As children grow, so do their needs. This includes active outdoor play. When planning your initial backyard configuration, factor in where future toys and outdoor play spaces such as swing sets, trampolines or cubby houses may go. 

You may like to consider these sight lines in an alternative way to make them less visible from major living zones. To enable your children to enjoy being active outside, think of ways to maximise available outdoor space for the future placement of these large-scale outdoor items. For example, if installing garden paths, you may want to make sure that they are big enough for a child to ride a bike on. Or you may like to allocate an area for an edible garden where your children can grow and harvest their own fresh fruits and vegetables. Depending on your own lifestyle choices, you may choose to keep a space free for a future cubby or you could prioritise a large grassed area over an oversized wooden deck.

Make your house a home
No matter what you do, ensure the house you build is designed in such a way that it is able to grow with you and your family. 
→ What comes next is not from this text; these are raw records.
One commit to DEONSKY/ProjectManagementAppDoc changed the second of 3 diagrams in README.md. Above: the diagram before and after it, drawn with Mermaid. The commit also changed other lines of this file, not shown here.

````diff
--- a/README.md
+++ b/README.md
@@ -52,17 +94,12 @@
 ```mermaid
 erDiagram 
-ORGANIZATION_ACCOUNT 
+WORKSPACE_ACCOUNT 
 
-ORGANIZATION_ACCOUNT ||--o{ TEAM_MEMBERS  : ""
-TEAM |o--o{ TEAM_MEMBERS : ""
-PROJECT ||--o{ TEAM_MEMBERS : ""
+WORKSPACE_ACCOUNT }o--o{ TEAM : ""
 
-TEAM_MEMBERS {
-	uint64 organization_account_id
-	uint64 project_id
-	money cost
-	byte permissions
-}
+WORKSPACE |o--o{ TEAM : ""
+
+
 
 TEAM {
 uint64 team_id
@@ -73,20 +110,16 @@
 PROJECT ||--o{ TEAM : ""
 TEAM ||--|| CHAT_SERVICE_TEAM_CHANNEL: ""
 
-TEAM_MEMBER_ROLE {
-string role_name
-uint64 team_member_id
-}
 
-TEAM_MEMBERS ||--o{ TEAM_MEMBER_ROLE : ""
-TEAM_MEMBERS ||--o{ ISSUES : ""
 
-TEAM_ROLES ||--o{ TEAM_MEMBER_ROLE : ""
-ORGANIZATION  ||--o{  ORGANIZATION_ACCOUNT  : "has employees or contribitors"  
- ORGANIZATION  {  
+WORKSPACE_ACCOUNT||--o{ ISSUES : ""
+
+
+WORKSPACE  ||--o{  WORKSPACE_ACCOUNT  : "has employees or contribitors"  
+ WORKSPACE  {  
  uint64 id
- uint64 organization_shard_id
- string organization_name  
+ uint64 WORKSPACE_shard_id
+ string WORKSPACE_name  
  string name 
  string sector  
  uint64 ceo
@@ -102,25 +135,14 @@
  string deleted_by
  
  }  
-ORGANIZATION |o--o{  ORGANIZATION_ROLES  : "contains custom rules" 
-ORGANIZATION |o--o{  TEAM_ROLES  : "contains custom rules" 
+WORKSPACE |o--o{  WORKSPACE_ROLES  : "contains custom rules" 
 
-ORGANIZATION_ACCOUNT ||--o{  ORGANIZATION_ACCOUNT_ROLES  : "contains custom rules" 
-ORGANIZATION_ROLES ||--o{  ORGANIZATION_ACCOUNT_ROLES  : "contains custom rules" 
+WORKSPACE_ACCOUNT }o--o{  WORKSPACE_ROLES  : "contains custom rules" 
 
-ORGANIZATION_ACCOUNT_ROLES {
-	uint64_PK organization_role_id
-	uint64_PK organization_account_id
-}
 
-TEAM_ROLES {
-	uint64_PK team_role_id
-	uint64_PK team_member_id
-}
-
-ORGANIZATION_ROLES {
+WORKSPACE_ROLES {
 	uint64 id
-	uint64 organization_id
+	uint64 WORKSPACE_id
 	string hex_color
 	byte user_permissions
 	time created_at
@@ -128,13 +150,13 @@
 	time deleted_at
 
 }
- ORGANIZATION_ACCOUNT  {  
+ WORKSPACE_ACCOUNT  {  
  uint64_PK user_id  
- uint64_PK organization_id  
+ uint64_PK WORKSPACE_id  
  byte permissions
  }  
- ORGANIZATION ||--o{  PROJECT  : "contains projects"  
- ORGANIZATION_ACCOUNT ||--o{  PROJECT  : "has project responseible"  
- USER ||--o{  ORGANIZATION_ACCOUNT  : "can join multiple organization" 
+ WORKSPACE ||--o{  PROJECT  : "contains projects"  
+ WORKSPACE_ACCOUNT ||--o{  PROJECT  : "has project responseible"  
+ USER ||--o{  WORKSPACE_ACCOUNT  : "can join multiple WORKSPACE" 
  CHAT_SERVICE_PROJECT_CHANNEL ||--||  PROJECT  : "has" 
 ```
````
Consider opting for functional space and layout over finishes as changing the floor layout, plumbing and moving the walls of a home can be costly and difficult to do once built. On-trend tapware, stone benchtops and high-end lighting can always be updated as your needs and finances change.

No matter what you decide to take on board when building, do what is bested suited to your own unique family plans and lifestyle choices. Try not to become overwhelmed with choice and enjoy the process of turning a set of plans into a house, and making it into your home.

By Vanessa Kettlewell